Leave out the images; return the rest of the data exactly.

%%

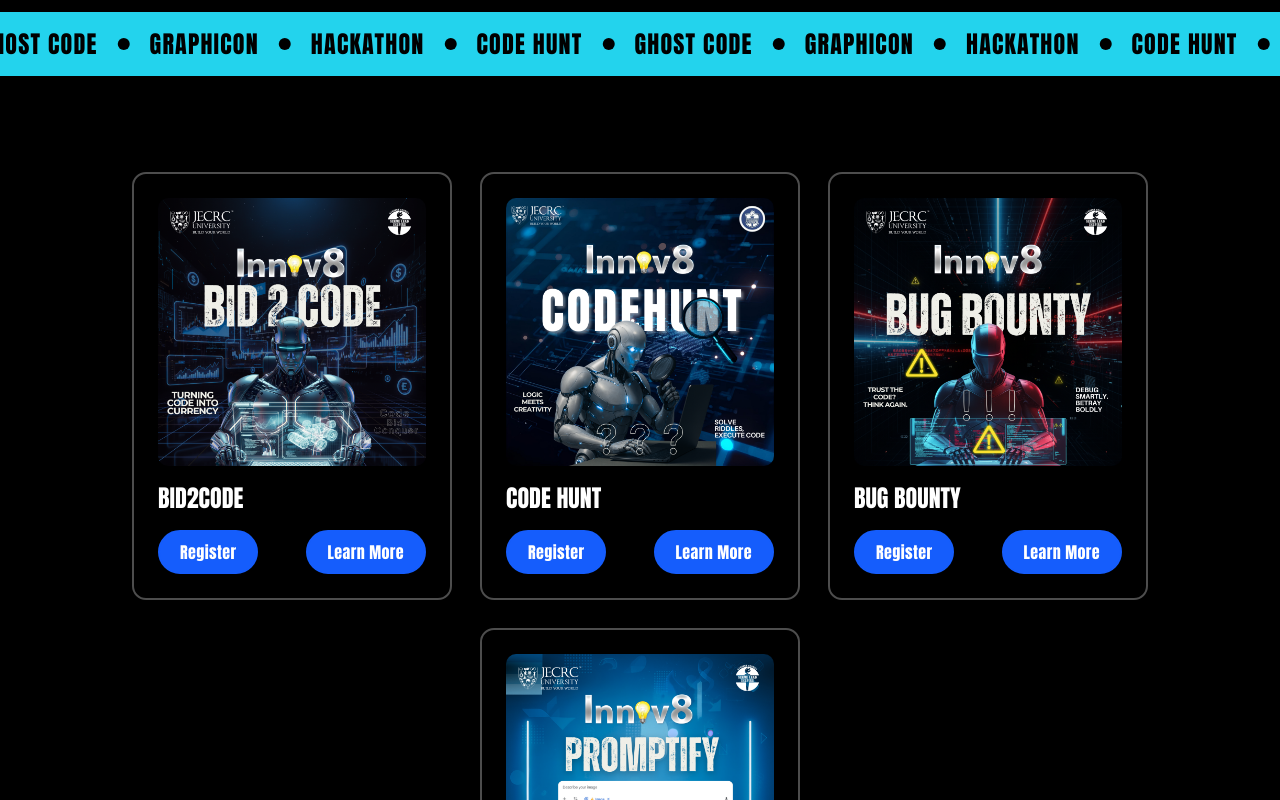
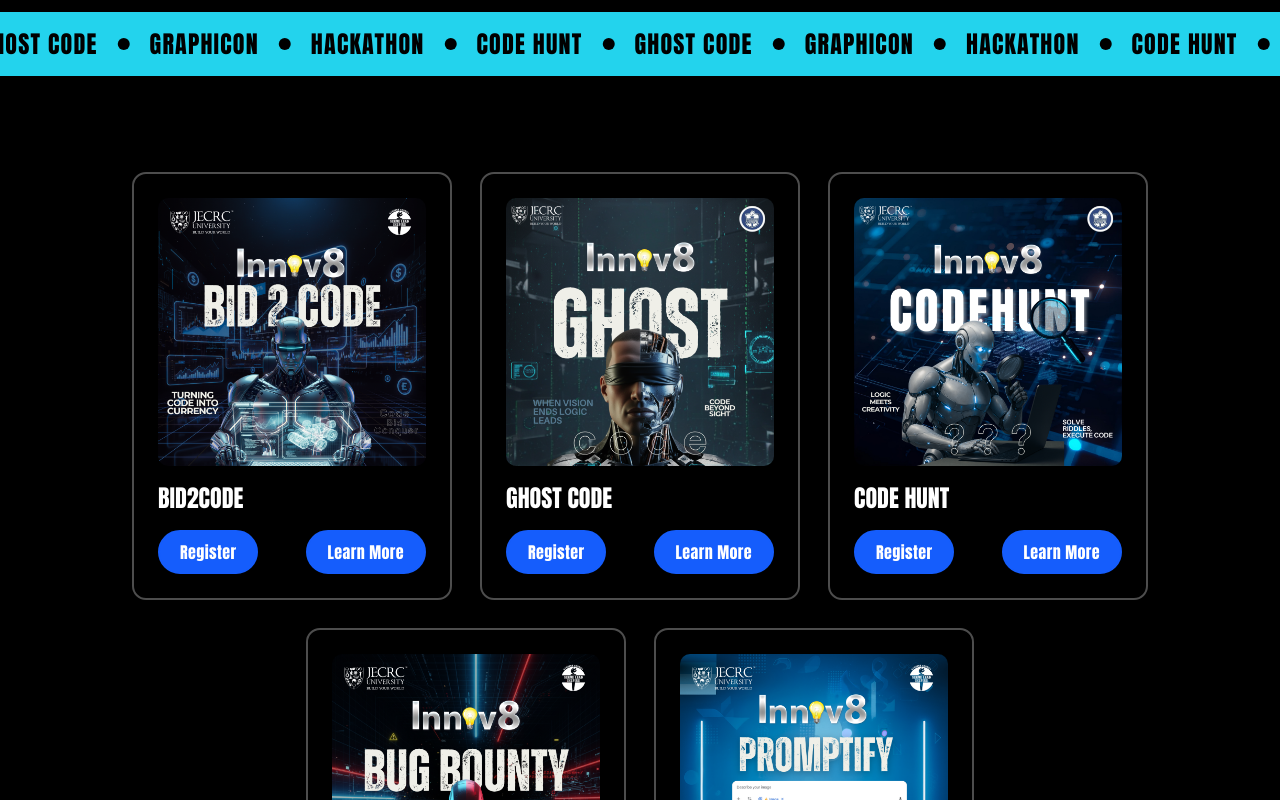
Before and after one commit to StudentCouncilJU/Innov8, a Next.js app: page /software in a window 1280 px wide. Shown: the part 500-1300 px from the top of the page. Built offline with nearby package versions, Linux system fonts and the light colour scheme.

Commit message:
Update Card descriptions for upcoming events

```diff
--- a/app/software/page.tsx
+++ b/app/software/page.tsx
@@ -84,9 +84,15 @@
         <div className="w-full px-4 sm:px-6 md:px-8 py-4 mt-8 sm:mt-14 md:mt-20 flex flex-wrap gap-4 sm:gap-6 md:gap-7 justify-center">
           <Card
             name="Bid2code"
+            description={`Coming Soon...`}
+            link="#"
+            image="/posters/bid2cote.png"
+          />
+          <Card
+            name="Ghost code"
             description={``}
             link="#"
-            image="/posters/bid2cote.png"
+            image="/posters/ghostcode.png"
           />
           <Card
             name="Code Hunt"
```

%%

[Answer section]
Before and after one commit to StudentCouncilJU/Innov8, a Next.js app: page /software in a window 1280 px wide. Shown: the part 500-1300 px from the top of the page. Built offline with nearby package versions, Linux system fonts and the light colour scheme.

Commit message:
Update Card descriptions for upcoming events

```diff
--- a/app/software/page.tsx
+++ b/app/software/page.tsx
@@ -84,9 +84,15 @@
         <div className="w-full px-4 sm:px-6 md:px-8 py-4 mt-8 sm:mt-14 md:mt-20 flex flex-wrap gap-4 sm:gap-6 md:gap-7 justify-center">
           <Card
             name="Bid2code"
+            description={`Coming Soon...`}
+            link="#"
+            image="/posters/bid2cote.png"
+          />
+          <Card
+            name="Ghost code"
             description={``}
             link="#"
-            image="/posters/bid2cote.png"
+            image="/posters/ghostcode.png"
           />
           <Card
             name="Code Hunt"
```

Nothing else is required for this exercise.